What you should do →
Return the lines of the data below in which the string "local" occurs.

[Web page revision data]
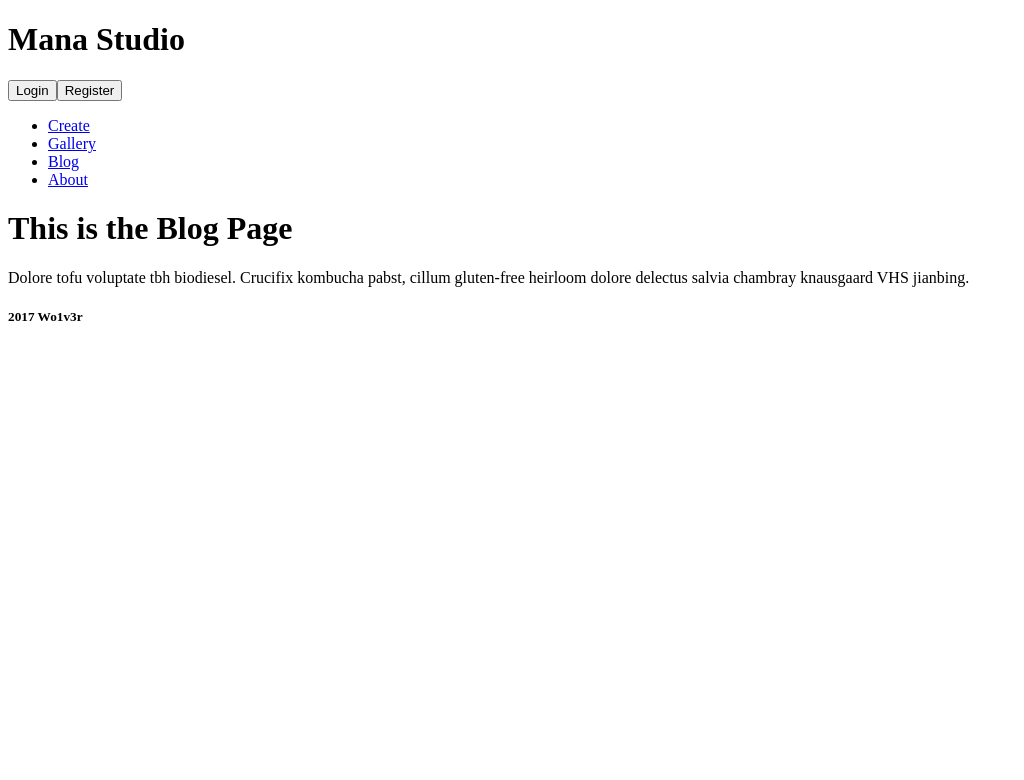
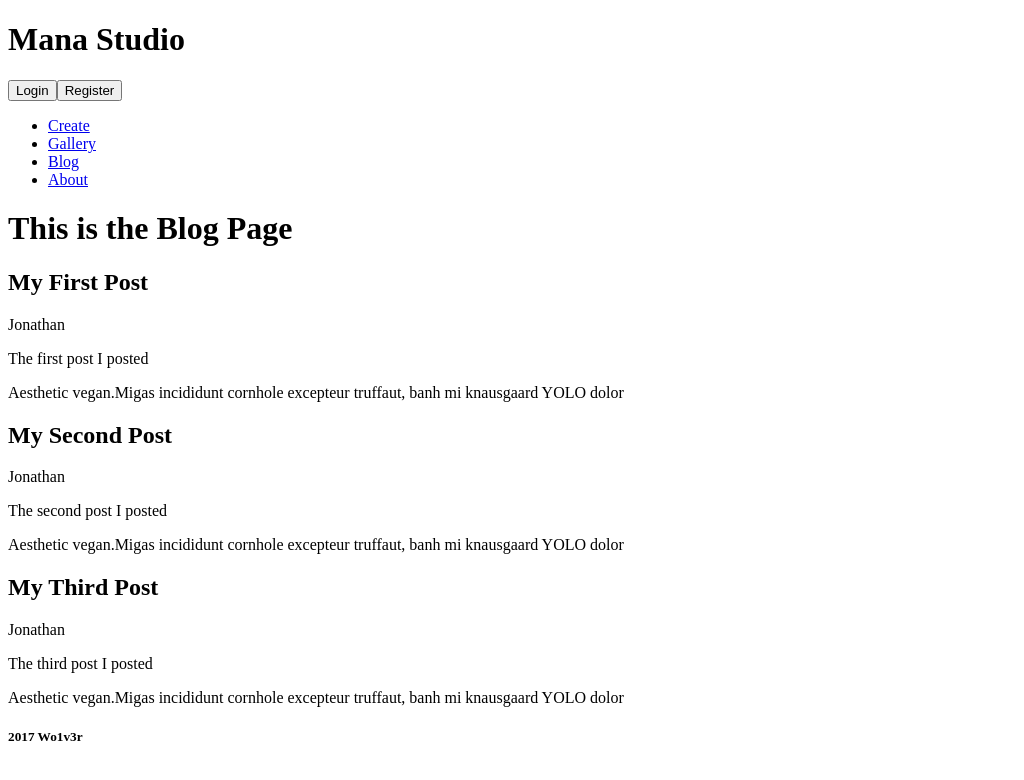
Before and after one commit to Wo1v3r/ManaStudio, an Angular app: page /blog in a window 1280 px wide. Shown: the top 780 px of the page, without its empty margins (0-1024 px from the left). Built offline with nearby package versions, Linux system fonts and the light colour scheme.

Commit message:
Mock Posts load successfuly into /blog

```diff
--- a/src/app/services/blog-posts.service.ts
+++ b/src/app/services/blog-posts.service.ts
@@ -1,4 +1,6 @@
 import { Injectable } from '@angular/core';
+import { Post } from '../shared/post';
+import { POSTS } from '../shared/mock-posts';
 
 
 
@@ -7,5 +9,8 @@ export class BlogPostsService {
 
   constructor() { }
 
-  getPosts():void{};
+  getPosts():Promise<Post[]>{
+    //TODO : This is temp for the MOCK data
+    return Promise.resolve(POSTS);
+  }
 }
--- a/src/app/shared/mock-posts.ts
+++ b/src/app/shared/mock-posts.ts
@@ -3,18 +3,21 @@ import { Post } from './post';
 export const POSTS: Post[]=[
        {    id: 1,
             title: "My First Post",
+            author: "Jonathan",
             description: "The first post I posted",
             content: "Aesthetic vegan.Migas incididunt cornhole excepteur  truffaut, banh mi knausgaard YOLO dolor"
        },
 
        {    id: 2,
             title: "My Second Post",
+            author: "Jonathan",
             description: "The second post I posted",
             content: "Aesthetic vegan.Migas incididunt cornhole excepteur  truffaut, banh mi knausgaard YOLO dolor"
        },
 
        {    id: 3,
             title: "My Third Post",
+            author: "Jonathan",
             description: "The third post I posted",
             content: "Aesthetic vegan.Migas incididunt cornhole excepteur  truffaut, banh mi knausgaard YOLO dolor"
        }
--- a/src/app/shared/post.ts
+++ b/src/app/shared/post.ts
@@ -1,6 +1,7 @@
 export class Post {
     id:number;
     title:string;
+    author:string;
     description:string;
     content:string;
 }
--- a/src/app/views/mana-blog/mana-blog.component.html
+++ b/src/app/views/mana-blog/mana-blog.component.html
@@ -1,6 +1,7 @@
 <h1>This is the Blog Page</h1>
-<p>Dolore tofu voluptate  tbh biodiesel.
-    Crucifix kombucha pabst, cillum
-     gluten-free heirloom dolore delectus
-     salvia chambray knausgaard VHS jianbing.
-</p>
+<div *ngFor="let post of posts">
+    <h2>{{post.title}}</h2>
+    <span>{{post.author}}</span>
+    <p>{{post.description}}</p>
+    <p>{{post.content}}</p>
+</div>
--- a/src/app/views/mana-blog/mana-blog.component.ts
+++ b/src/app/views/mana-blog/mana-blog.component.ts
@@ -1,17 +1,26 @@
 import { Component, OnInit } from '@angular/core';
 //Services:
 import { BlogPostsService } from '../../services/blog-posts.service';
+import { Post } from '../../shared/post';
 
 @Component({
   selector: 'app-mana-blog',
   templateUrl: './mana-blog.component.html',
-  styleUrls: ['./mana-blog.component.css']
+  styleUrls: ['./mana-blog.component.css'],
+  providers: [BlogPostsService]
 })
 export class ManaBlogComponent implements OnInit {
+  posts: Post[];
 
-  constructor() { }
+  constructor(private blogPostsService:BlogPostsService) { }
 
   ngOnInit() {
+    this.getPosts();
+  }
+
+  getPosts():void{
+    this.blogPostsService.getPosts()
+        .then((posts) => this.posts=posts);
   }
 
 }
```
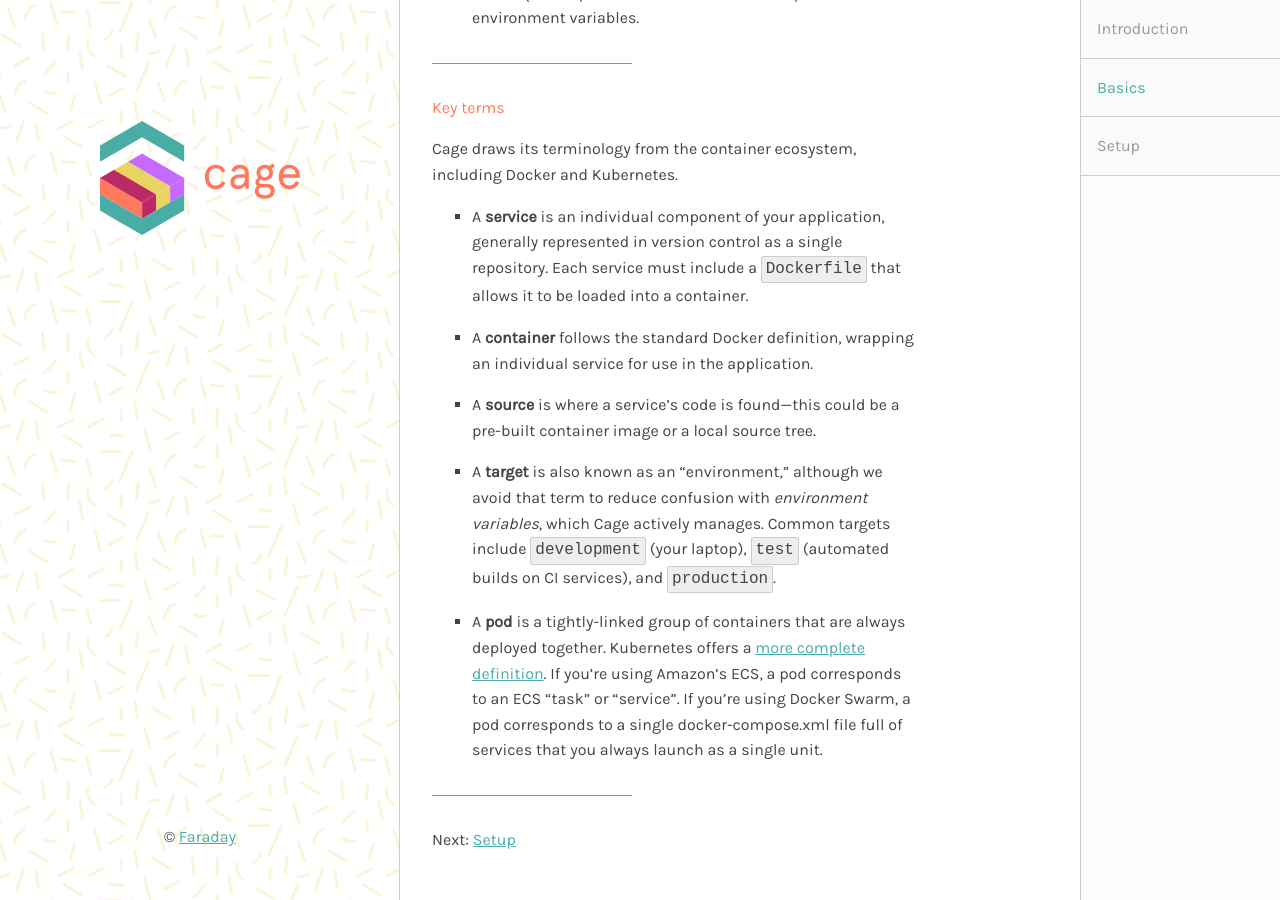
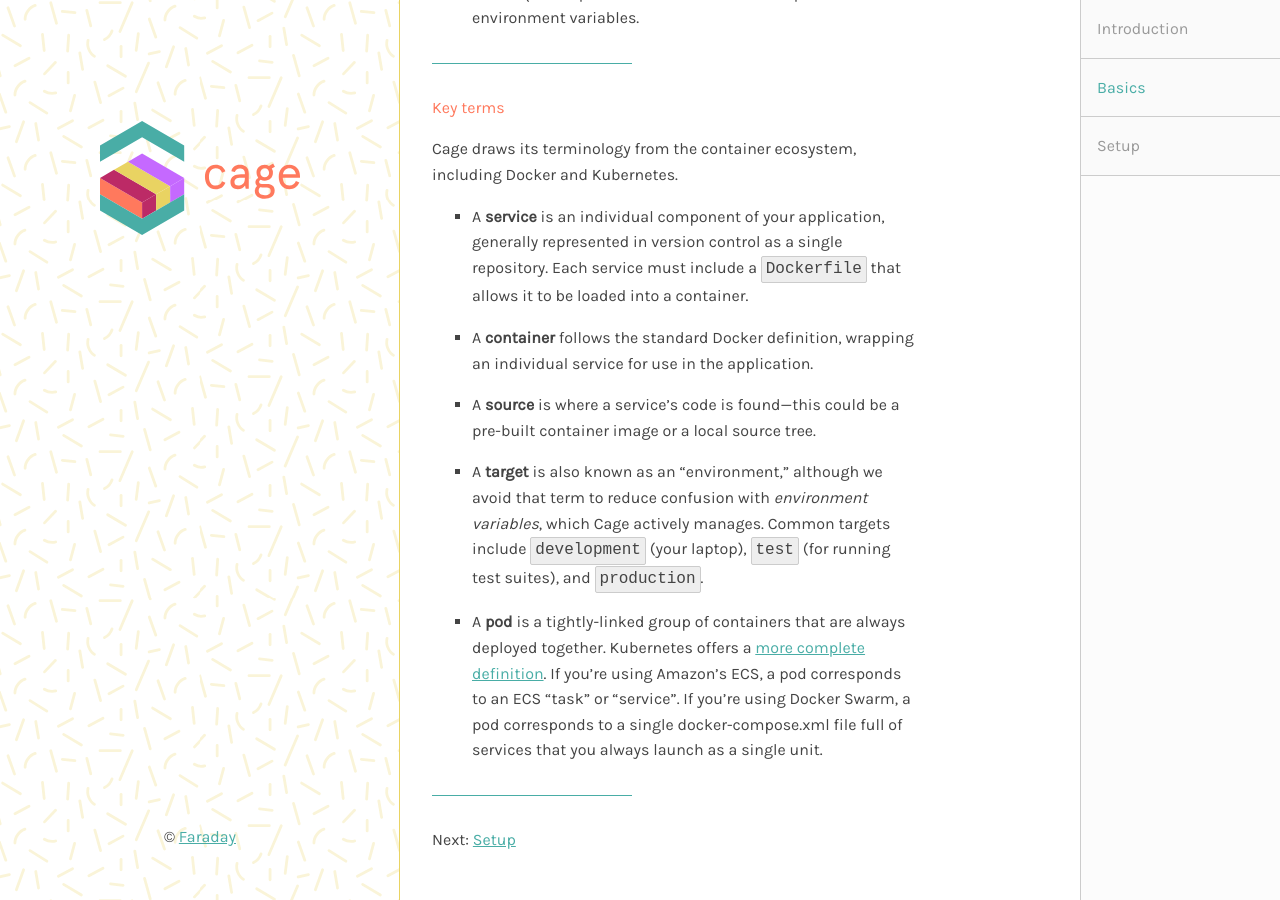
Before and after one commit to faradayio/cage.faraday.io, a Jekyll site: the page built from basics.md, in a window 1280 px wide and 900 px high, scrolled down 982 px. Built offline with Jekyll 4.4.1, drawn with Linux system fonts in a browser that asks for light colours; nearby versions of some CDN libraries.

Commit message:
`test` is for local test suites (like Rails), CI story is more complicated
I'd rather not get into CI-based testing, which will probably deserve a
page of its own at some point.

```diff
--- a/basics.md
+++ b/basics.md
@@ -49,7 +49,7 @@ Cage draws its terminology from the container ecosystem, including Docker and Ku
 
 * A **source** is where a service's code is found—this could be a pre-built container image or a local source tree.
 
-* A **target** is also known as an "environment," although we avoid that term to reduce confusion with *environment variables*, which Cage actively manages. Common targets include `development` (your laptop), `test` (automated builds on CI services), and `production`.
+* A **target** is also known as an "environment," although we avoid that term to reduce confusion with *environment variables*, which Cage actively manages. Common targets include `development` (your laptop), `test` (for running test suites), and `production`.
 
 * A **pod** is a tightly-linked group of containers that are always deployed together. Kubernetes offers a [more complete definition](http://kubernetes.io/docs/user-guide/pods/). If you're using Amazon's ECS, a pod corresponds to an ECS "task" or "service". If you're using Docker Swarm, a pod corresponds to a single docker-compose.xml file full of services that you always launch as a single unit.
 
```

Reply →
`test` is for local test suites (like Rails), CI story is more complicated
 * A **source** is where a service's code is found—this could be a pre-built container image or a local source tree.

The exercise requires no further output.